A joyful Canada day and likewise a happy 4th of July for US readers.
Stock markets recovered from the Brexit hangover after bottoming on Monday. In the US gains are at 3% for the DJI and the S&P since last Friday's plunge. Across the Atlantic, losses have been deeper and the recovery also is more pronounced.
The bullish sentiment for precious metals got rooted after the Brexit vote. The gold surge was not a one-day wonder. Last week the 'white' precious metals got the lead. Gold added only 0.5% since last Friday, now closing at $1321.7. Yet silver surged over 5.5% closing at $18.7, a 21 month high. PGM's also recovered, with Platinum up 3.76% now closing at $1021. Palladium trumps all with a 9.3% surge, closing at $599.
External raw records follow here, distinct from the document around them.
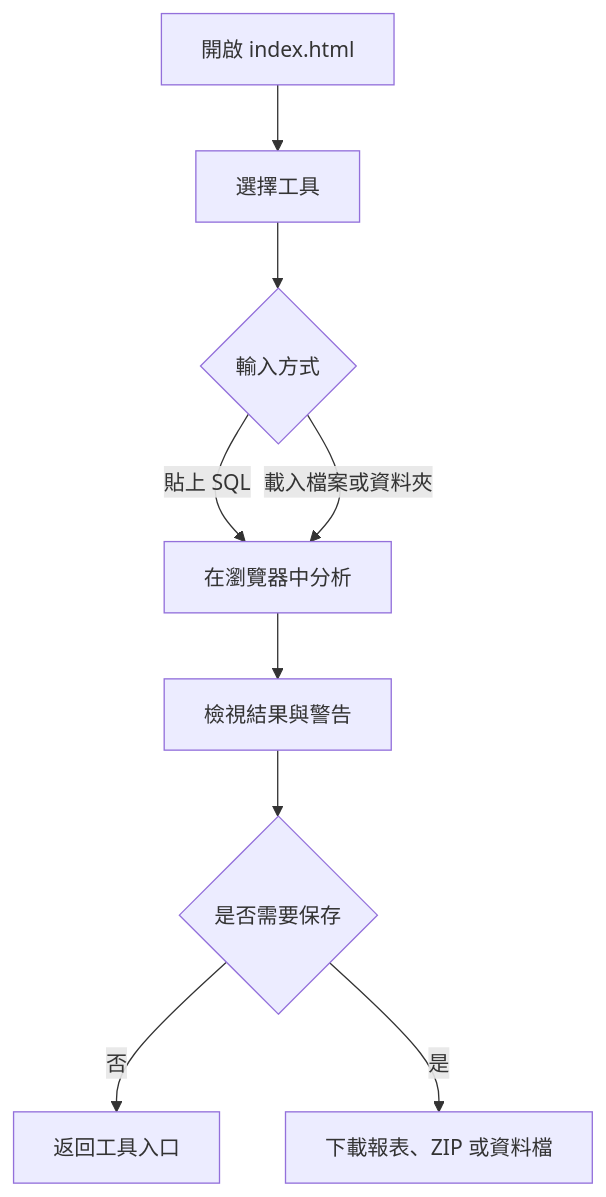
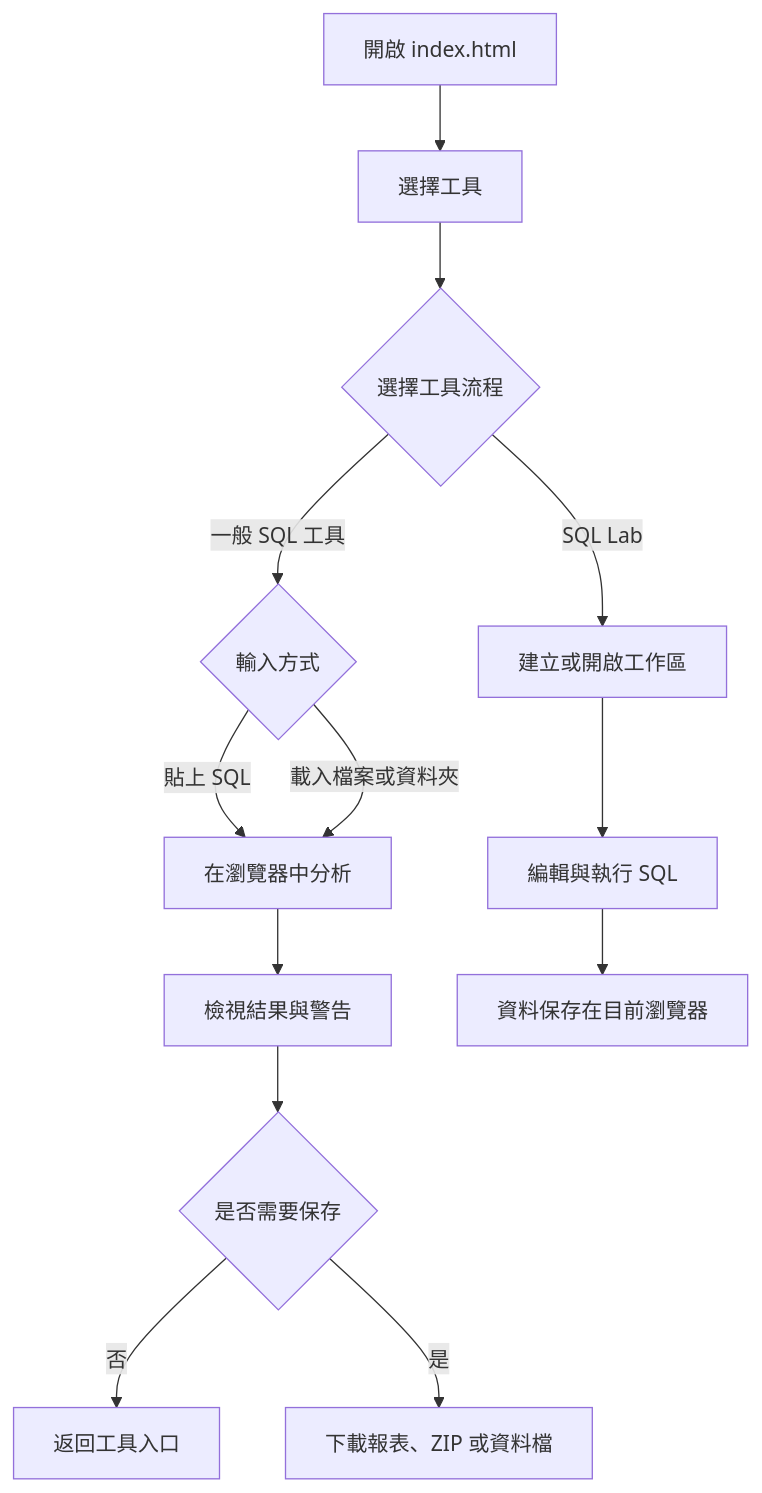
Before and after one commit to DunkLiao/sql-spa-tools: the first of 5 diagrams in README.md, drawn with Mermaid. The commit also changed other lines of this file and 6 other files, not shown here.

Commit message:
Add SQL Lab and document its workflows

````diff
--- a/README.md
+++ b/README.md
@@ -33,11 +34,15 @@
 ```mermaid
 flowchart TD
   A[開啟 index.html] --> B[選擇工具]
-  B --> C{輸入方式}
-  C -->|貼上 SQL| D[在瀏覽器中分析]
-  C -->|載入檔案或資料夾| D
-  D --> E[檢視結果與警告]
-  E --> F{是否需要保存}
-  F -->|否| G[返回工具入口]
-  F -->|是| H[下載報表、ZIP 或資料檔]
+  B --> C{選擇工具流程}
+  C -->|一般 SQL 工具| D{輸入方式}
+  C -->|SQL Lab| E[建立或開啟工作區]
+  D -->|貼上 SQL| F[在瀏覽器中分析]
+  D -->|載入檔案或資料夾| F
+  F --> G[檢視結果與警告]
+  G --> H{是否需要保存}
+  H -->|否| I[返回工具入口]
+  H -->|是| J[下載報表、ZIP 或資料檔]
+  E --> K[編輯與執行 SQL]
+  K --> L[資料保存在目前瀏覽器]
 ```
````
Miners continue rallying, with only a mild consolidation on Tuesday. The HUI is up 3.76% to 246.6, making HUI/Gold firm to 0.187. You find updated graphs on the gold miner pulse blog page.
With two shortened trading weeks, there is no Friday update of the contributor driven Explorer & Junior miner spreadsheet . Next update will follow on Friday, July 8.
Since its introduction on the list on Dec 30, 2015 Reservoir Minerals turned out to be the major hit on the list, more than doubling over its six months track record. On June 23, the deal with Nevsun Resources (NSU) has been finalized. NSU pays in a combined share / cash deal: RMC shareholders receive two NSU shares + C$2.00 per RMC share. Using the last available NSU share price of C$3.93 at the July 4 close, this values the RMC shares to C$9.86. We exit our position at that price and move the line over to the 'successful exits' Tab of the spreadsheet. That will deteriorate the current result, but won't affect the global result including exits/exiles as mentioned at the bottom of the spreadsheet.
As a replacement on the list, I may consider Osisko Mining (OSK), this is the earlier Oban Mining, an explorer/developer. You find a short introduction in following article: Oban Mining to become Osisko 2.0. Any other suggestions? Keep Nevsun?